== Task prompt ==
After locating the line that holds "Update index.html", output it and all following lines word for word, stopping only at the end of the data.

** Opening Given information block **

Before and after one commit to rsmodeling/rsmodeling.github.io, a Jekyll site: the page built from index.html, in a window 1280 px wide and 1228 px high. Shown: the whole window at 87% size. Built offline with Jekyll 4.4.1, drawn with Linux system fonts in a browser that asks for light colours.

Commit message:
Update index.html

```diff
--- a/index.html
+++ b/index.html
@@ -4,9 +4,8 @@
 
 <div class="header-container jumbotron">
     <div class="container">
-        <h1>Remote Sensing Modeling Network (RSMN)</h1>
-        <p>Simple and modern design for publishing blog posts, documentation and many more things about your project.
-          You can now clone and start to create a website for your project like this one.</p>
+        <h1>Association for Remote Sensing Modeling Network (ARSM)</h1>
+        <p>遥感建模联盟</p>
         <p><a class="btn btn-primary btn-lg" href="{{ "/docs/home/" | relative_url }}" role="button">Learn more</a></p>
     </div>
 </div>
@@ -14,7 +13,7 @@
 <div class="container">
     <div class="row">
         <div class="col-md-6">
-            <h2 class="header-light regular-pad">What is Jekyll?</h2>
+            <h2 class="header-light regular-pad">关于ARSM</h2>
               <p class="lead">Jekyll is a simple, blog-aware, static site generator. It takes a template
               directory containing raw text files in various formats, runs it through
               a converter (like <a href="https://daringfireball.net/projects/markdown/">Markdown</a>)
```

** Closing Given information block **

== Your response ==
Update index.html

```diff
--- a/index.html
+++ b/index.html
@@ -4,9 +4,8 @@
 
 <div class="header-container jumbotron">
     <div class="container">
-        <h1>Remote Sensing Modeling Network (RSMN)</h1>
-        <p>Simple and modern design for publishing blog posts, documentation and many more things about your project.
-          You can now clone and start to create a website for your project like this one.</p>
+        <h1>Association for Remote Sensing Modeling Network (ARSM)</h1>
+        <p>遥感建模联盟</p>
         <p><a class="btn btn-primary btn-lg" href="{{ "/docs/home/" | relative_url }}" role="button">Learn more</a></p>
     </div>
 </div>
@@ -14,7 +13,7 @@
 <div class="container">
     <div class="row">
         <div class="col-md-6">
-            <h2 class="header-light regular-pad">What is Jekyll?</h2>
+            <h2 class="header-light regular-pad">关于ARSM</h2>
               <p class="lead">Jekyll is a simple, blog-aware, static site generator. It takes a template
               directory containing raw text files in various formats, runs it through
               a converter (like <a href="https://daringfireball.net/projects/markdown/">Markdown</a>)
```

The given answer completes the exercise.